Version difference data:

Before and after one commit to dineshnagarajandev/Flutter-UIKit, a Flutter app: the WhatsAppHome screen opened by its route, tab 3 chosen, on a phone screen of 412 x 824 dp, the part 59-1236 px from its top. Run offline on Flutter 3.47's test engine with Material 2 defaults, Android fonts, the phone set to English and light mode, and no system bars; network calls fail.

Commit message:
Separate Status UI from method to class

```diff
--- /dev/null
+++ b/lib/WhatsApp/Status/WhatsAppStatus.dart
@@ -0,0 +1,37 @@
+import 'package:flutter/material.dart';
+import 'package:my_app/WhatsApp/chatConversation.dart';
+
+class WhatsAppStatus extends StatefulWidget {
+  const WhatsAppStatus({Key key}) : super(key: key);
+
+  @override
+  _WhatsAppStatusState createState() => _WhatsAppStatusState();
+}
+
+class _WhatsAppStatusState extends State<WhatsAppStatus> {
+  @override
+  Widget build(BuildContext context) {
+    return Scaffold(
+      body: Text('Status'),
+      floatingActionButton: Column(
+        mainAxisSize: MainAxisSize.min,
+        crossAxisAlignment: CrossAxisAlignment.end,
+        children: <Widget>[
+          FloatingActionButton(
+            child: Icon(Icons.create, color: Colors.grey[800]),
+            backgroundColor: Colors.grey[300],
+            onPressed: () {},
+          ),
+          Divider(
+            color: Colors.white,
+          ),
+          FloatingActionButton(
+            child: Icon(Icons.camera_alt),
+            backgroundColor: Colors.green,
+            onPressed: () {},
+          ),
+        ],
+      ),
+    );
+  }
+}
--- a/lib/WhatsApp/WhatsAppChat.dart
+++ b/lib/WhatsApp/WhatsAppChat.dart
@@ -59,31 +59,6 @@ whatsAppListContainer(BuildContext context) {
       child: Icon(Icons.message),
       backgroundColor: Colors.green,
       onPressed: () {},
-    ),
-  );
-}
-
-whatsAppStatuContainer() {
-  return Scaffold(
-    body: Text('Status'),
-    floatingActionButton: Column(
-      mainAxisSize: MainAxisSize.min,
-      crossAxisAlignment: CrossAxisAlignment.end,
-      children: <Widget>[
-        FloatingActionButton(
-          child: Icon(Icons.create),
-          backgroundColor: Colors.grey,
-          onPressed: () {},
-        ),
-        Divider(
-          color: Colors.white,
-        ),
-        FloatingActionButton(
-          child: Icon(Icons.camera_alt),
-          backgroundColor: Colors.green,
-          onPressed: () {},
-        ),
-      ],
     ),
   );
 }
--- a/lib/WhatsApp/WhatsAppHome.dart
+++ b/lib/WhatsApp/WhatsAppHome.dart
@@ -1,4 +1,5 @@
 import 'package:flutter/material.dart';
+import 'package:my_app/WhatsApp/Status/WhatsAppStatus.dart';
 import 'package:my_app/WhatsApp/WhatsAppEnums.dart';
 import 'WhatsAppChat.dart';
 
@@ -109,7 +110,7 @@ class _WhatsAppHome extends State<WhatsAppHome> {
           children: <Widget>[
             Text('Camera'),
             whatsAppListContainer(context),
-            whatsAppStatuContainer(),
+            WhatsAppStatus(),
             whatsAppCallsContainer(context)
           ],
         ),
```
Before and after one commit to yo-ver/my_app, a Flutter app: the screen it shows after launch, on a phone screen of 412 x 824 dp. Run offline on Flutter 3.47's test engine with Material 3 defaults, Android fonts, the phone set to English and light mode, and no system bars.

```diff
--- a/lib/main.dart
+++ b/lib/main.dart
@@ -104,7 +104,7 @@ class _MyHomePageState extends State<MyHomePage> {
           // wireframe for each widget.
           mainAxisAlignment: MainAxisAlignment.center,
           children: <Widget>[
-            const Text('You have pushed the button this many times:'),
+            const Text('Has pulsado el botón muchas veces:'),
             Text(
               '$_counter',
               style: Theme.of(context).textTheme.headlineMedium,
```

Exercise: All of the lines above that carry the string "grey" need to be found and copied.

Response to this task:
+            child: Icon(Icons.create, color: Colors.grey[800]),
+            backgroundColor: Colors.grey[300],
-          backgroundColor: Colors.grey,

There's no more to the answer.